Opinion: Ambedkar’s American Comeback

Despite America’s relatively newfound interest in Ambedkar’s work, it will take another decade for him to become a household name.

Suraj Yengde

April 28, 2021

Opinion: Ambedkar’s American Comeback
Dr. B.R. Ambedkar in 1950 (Wikimedia Commons)

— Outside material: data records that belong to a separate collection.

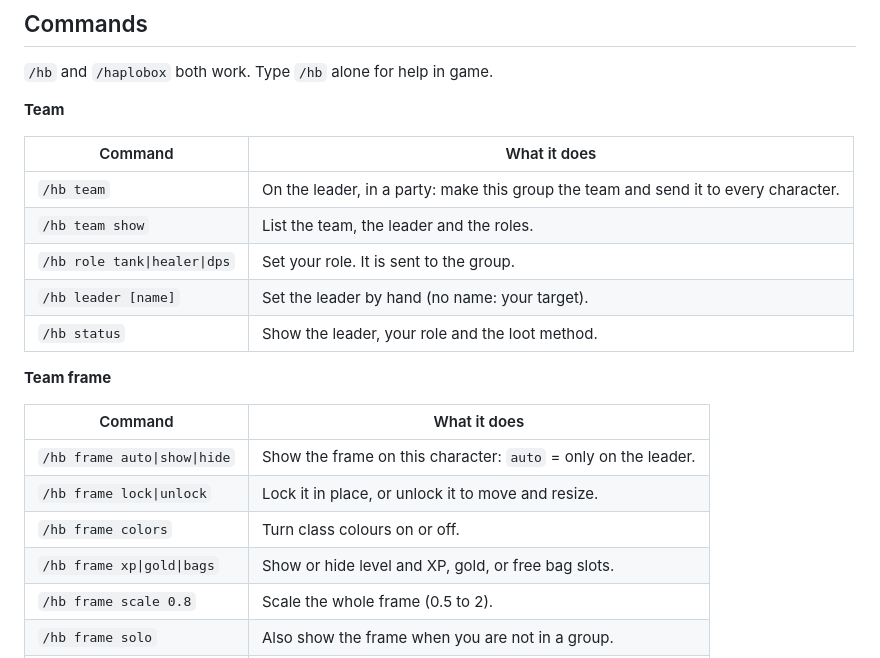
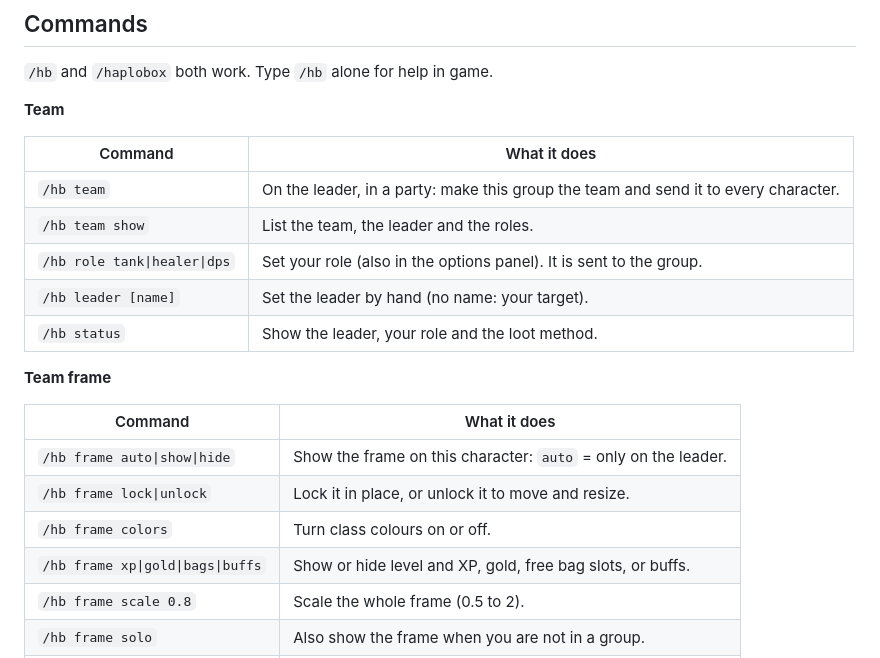
Before and after one commit to David-c0degeek/HaploBox, a Markdown page: README.md, the part around one of its changes. GitHub-like rendering.

```diff
--- a/README.md
+++ b/README.md
@@ -129,7 +130,7 @@ That's all. The leader alert, the team frame and the automation now know who is
 |---|---|
 | `/hb team` | On the leader, in a party: make this group the team and send it to every character. |
 | `/hb team show` | List the team, the leader and the roles. |
-| `/hb role tank\|healer\|dps` | Set your role. It is sent to the group. |
+| `/hb role tank\|healer\|dps` | Set your role (also in the options panel). It is sent to the group. |
 | `/hb leader [name]` | Set the leader by hand (no name: your target). |
 | `/hb status` | Show the leader, your role and the loot method. |
 
@@ -140,7 +141,7 @@ That's all. The leader alert, the team frame and the automation now know who is
 | `/hb frame auto\|show\|hide` | Show the frame on this character: `auto` = only on the leader. |
 | `/hb frame lock\|unlock` | Lock it in place, or unlock it to move and resize. |
 | `/hb frame colors` | Turn class colours on or off. |
-| `/hb frame xp\|gold\|bags` | Show or hide level and XP, gold, or free bag slots. |
+| `/hb frame xp\|gold\|bags\|buffs` | Show or hide level and XP, gold, free bag slots, or buffs. |
 | `/hb frame scale 0.8` | Scale the whole frame (0.5 to 2). |
 | `/hb frame solo` | Also show the frame when you are not in a group. |
 | `/hb frame reset` | Put the frame back to its starting position and size. |
```
Also changed, not shown: other parts of README.md (+5 -4 lines), concept/buffs.png (added), docs/follow-chain.png, docs/team-frame.png, docs/unlocked.png, 5 other files.
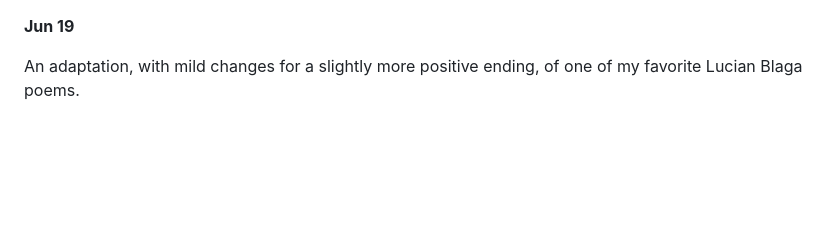
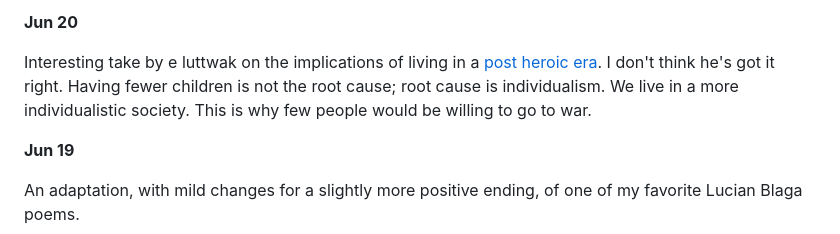
Before and after one commit to mircealungu/mircea, a Markdown page: thoughtstream.md, the part around the change. Rendered like a GitHub page; blank space fills up the shorter version.

```diff
--- a/thoughtstream.md
+++ b/thoughtstream.md
@@ -1,3 +1,6 @@
+**Jun 20**
+
+Interesting take by e luttwak on the implications of living in a [post heroic era](https://unherd.com/2024/06/who-will-win-a-post-heroic-war/). I don't think he's got it right. Having fewer children is not the root cause; root cause is individualism. We live in a more individualistic society. This is why few people would be willing to go to war.
 
 **Jun 19**
 
```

Earlier this month and for the second time, Indian American Congressman Ro Khanna (D-CA) introduced a resolution to the U.S. Congress to acknowledge and honor the legacy of Dr. Bhimrao Ramji Ambedkar. Khanna stated that Ambedkar “stood for an India and America where we respect the dignity of all.” The statement continued, “[Ambedkar was] a towering historical figure, a fearless feminist and caste abolitionist, and whose contributions to the fields of economics, philosophy, religious, jurisprudence, and democracy remain unparalleled, even today.” The resolution sought to recognize Ambedkar’s contributions as the architect of the Indian Constitution, into which he codified gender equality and included Article 17, which “abolishes ‘Untouchability’ in any form.” A video of philosopher Dr. Cornel West, who called Ambedkar the “great and inimitable,” accompanied the announcement of the resolution. 

As this resolution suggests, Ambedkar is increasingly becoming a more recognizable name in America as a key leader and political theorist in India’s freedom movement, a position that Gandhi and Jawaharlal Nehru previously dominated. Many scholars and researchers such as Cornel West, Isabel Wilkerson, Kevin Brown, Christophe Jaffrelot, David Mosse, interested in world politics and democracy, have taken to Ambedkar’s thought and philosophy. 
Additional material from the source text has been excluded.